I have been reading a lot this week, but one realization in particular struck me: The fat fear mongering, I am kind of over it.
A few of the specific readings in question:
- Plus-sized women: It’s our turn for fine fashion via Dances With Fat
- Fatties R Us: Washington obesity rate nearly doubles via Shakesville
- Can Plastic Make Us Fat? at Elephant Journal
What I am “over” is the baseline assumption that obesity is of course bad.
Allow me to back up a moment to clarify. I am not suggesting that obesity is never an indicator of underlying poor health. There are a number of fat people who are unhealthy, just as there are a number of thin people who are unhealthy. But just as there are a number of healthy thin people, there are also a number of healthy fat people.
Because of this, assuming that “fat” or “obese” is synonymous with “unhealthy” creates a false equivalency, and that really doesn’t help anyone.
For example, in “Can Plastic Make Us Fat?”, the author notes that in rat studies (just for right now, let’s pretend rats are people), “[e]xposure to a low dose of bisphenol A (BPA) while in the womb and while nursing may increase the risk of obesity and a suite of metabolic problems,” (emphasis mine). Metabolic problems definitely count as health conditions. However, as someone who’s had hyperthyroid issues in the past, metabolic problems do not always equal fat. Emphasizing the weight issue (e.g., “fat” is mentioned in the piece’s title, only weight concerns are mentioned in the first quoted paragraph, weight issues are mentioned more often overall than metabolic issues) implies that we should be concerned about BPA and other endocrine disruptors because OMG FAT.
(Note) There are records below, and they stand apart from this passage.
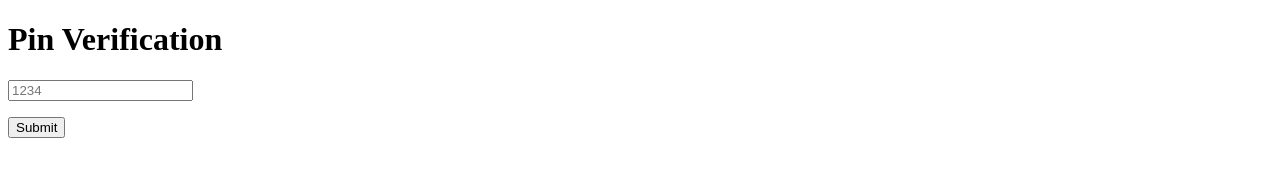
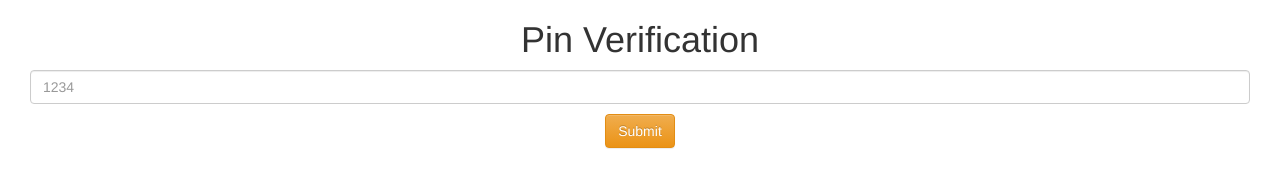
Before and after one commit to meherashish/Portfolio, a website: page JavaScript/Pin-verification.html in a window 1280 px wide. Drawn offline with nearby package versions, Linux system fonts and the light colour scheme.

Commit message:
Code
Code

```diff
--- a/JavaScript/Pin-verification.html
+++ b/JavaScript/Pin-verification.html
@@ -5,9 +5,8 @@
   <meta http-equiv="X-UA-Compatible" content="IE=edge">
   <meta name="viewport" content="width=device-width, initial-scale=1.0">
   <title>Document</title>
-  <link rel="stylesheet" href="https://cdn.jsdelivr.net/npm/bootstrap-icons@1.10.3/font/bootstrap-icons.css">
-  <link href="https://cdn.jsdelivr.net/npm/bootstrap@5.3.0-alpha1/dist/css/bootstrap.min.css" rel="stylesheet"integrity="sha384-GLhlTQ8iRABdZLl6O3oVMWSktQOp6b7In1Zl3/Jr59b6EGGoI1aFkw7cmDA6j6gD" crossorigin="anonymous">
-
+  <link rel="stylesheet" href="https://cdn.jsdelivr.net/npm/bootstrap@3.3.7/dist/css/bootstrap.min.css" integrity="sha384-BVYiiSIFeK1dGmJRAkycuHAHRg32OmUcww7on3RYdg4Va+PmSTsz/K68vbdEjh4u" crossorigin="anonymous">
+  <link rel="stylesheet" href="https://cdn.jsdelivr.net/npm/bootstrap@3.3.7/dist/css/bootstrap-theme.min.css" integrity="sha384-rHyoN1iRsVXV4nD0JutlnGaslCJuC7uwjduW9SVrLvRYooPp2bWYgmgJQIXwl/Sp" crossorigin="anonymous">
 
   <script>
      var code = {"pin": "1234"}
```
In terms of the plus-sized fashion article, there’s the quotation, “two out of three Americans are overweight or obese and in need of a good workout.” As Ragen and the commenters at Dances With Fat deconstructed, the big problem with the assumptions here is the implication that people who are overweight or obese don’t exercise. Because, you know, if they did, they wouldn’t be overweight or obese. Again, while I am sure there are fat people who do not exercise (just as I am sure there are thin people who do not exercise), equating “overweight or obese” with “in need of a good workout” dismisses the fat people who do engage in “a good workout” on a regular basis, rendering them invisible. And given that one of those people is me, yeah, I take that personally.
There’s also the quotation from Robin Givhan, saying, “How big is too big? The average person knows the difference between voluptuous and obese,” which is inherently negative and alienating. It suggests that “voluptuous” and “obese” are two non-overlapping categories and that voluptuous is desirable while obese is “too big.” As an obese person who also happens to be made of awesome, this false dichotomy makes no sense to me.
So, moving on.
In “Fatties R Us,” Jeff Levi, executive director of an advocacy group called Trust for America’s Health, is quoted as saying, “we can’t afford to ignore the impact obesity has on our health and corresponding health care spending.” Yes, it’s important to note public health issues, both from a health perspective and from a spending perspective, but it’s also important to realize that obesity is not always the root cause of ‘obesity-related’ health issues. The article’s author goes on to say, “Continuing an ongoing trend, obesity continued to afflict minorities and poor people at higher rates.”
Here’s the thing: Food deserts are real; I work in one. The majority of families in my school’s attendance boundaries do not have nearby access to anything like a grocery store, unless you count gas stations or Denny’s as something like a grocery store. There are also a fair number of families who do not have reliable car transportation to get them to anything like a grocery store. Many of them also live in neighborhoods that aren’t really conducive to outdoor activity and play, either because of vehicle traffic or because of local crime rates. If we’re going to talk about “How Obesity Threatens America’s Future” (a linked article inside “Fatties R Us”), we need to do it with the knowledge that a lot of factors that contribute to this “threat” are under societal rather than individual control.
And yes, I think we also need to do it with the understanding that some fat people are going to make healthy choices and will be fat anyway. That is not inherent poor health, nor is it anything to fear.